Currently, 1 in 5 Canadians are affected by arthritis. While it is most common among older adults above the age of 65, arthritis can affect both men and women of every age and ethnicity. Risk factors for arthritis include age, sex (60% of women) and genetics. Other risk factors include obesity, physical inactivity, history of joint injuries, diet, smoking, infections and certain occupations requiring repetitive movements such as bending and squatting.

Arthritis can be grouped into two categories; osteoarthritis and inflammatory arthritis.

● Osteoarthritis, the most common type, results from the body’s failed attempt to
repair damaged joint tissues that can occur following an injury or as a result of ageing. Symptoms include pain, joint grinding, stiffness in the morning or after a period of inactivity lasting less than 30 minutes, swelling and reduced range of movement. Osteoarthritis usually presents in a single weight bearing joint such as the hip, knee, neck or low back.
● Inflammatory arthritis occurs as a result of inflammation due to autoimmune diseases rather than the breakdown of cartilage. Signs and symptoms of inflammatory arthritis typically include; pain, reduced range of motion, swelling and stiffness in the morning lasting at least 1 hour or worsening with inactivity. Other symptoms include fever, weight loss and fatigue. Inflammatory arthritis usually affects multiple joints and can be symmetrical or asymmetrical. Most commonly, small joints of the hands and feet, wrists, elbows, shoulders, knees, lower back and hips are affected.

Following a consultation with a Dr, physiotherapy treatment can be beneficial for individuals suffering from arthritis pain. Physiotherapists will provide safe exercises in order to promote mobility and strength at the muscles around the affected joints, decrease bone loss and stiffness and control joint swelling and pain.

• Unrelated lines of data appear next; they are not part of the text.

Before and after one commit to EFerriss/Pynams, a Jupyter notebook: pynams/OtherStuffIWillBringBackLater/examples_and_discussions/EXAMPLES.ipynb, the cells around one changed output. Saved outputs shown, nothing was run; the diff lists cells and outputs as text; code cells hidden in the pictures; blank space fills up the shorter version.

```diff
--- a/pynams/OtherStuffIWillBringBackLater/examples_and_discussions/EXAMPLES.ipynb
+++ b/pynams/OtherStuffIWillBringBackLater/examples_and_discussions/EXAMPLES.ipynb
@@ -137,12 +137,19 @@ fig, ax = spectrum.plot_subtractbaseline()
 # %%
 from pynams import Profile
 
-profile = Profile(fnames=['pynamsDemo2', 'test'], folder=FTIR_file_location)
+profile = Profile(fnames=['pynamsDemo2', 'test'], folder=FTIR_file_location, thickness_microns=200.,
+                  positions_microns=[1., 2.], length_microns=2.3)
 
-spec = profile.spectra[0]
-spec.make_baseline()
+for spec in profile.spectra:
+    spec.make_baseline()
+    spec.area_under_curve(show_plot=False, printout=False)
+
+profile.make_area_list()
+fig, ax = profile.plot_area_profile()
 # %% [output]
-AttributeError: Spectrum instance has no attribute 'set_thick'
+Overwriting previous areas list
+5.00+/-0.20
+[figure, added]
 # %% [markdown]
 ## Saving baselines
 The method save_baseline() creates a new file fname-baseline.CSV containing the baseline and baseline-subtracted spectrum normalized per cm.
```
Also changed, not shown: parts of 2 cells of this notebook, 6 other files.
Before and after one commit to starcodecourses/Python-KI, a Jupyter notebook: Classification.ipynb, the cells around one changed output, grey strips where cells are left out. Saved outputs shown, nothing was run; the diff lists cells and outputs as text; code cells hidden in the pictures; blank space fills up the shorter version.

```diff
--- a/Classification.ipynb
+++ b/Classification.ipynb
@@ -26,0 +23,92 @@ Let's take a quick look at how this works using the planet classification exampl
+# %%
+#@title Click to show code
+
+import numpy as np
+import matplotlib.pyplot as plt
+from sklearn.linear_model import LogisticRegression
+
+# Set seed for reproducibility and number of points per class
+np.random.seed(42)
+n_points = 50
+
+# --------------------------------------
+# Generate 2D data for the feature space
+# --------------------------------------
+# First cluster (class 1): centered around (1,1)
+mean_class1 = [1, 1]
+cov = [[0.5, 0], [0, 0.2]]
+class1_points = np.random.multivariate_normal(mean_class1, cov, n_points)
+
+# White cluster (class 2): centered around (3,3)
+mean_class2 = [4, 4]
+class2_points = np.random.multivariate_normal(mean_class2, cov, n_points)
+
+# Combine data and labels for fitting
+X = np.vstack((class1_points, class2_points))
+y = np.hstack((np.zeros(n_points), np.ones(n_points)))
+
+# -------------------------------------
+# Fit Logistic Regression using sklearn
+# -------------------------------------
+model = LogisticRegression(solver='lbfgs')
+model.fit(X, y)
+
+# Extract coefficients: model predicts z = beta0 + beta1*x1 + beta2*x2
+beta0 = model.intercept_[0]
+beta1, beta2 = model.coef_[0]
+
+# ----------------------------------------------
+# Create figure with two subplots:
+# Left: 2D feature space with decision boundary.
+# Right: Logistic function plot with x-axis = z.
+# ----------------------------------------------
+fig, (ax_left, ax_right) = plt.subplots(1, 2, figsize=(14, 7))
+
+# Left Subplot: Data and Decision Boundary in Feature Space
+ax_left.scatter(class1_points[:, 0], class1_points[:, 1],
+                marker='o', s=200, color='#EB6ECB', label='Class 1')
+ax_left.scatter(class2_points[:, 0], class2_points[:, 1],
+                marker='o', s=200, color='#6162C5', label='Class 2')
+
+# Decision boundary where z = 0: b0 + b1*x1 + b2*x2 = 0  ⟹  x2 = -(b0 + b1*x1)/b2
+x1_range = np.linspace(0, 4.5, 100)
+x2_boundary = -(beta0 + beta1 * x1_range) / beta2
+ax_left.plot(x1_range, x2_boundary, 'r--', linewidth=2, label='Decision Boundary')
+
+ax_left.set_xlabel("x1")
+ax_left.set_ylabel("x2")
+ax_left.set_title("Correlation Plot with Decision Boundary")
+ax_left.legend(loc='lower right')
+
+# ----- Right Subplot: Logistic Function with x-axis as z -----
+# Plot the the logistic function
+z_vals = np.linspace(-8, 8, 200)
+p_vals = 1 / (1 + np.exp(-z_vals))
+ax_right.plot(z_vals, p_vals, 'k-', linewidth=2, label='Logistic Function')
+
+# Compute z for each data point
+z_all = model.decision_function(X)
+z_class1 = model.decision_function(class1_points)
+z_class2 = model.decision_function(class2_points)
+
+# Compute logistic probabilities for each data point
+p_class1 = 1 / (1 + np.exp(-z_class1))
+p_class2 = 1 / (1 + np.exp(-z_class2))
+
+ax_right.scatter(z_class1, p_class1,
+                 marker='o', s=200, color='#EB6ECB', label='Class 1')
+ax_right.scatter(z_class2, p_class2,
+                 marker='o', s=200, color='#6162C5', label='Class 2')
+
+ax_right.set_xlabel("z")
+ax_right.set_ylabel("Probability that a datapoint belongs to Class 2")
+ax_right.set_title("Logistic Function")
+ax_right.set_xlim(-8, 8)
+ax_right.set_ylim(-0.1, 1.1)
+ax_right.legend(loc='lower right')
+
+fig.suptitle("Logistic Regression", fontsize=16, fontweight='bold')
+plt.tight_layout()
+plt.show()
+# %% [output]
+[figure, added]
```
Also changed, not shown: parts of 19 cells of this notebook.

References: Arthritis Society (2020). About Arthritis. Retrieved on November 22, 2020 from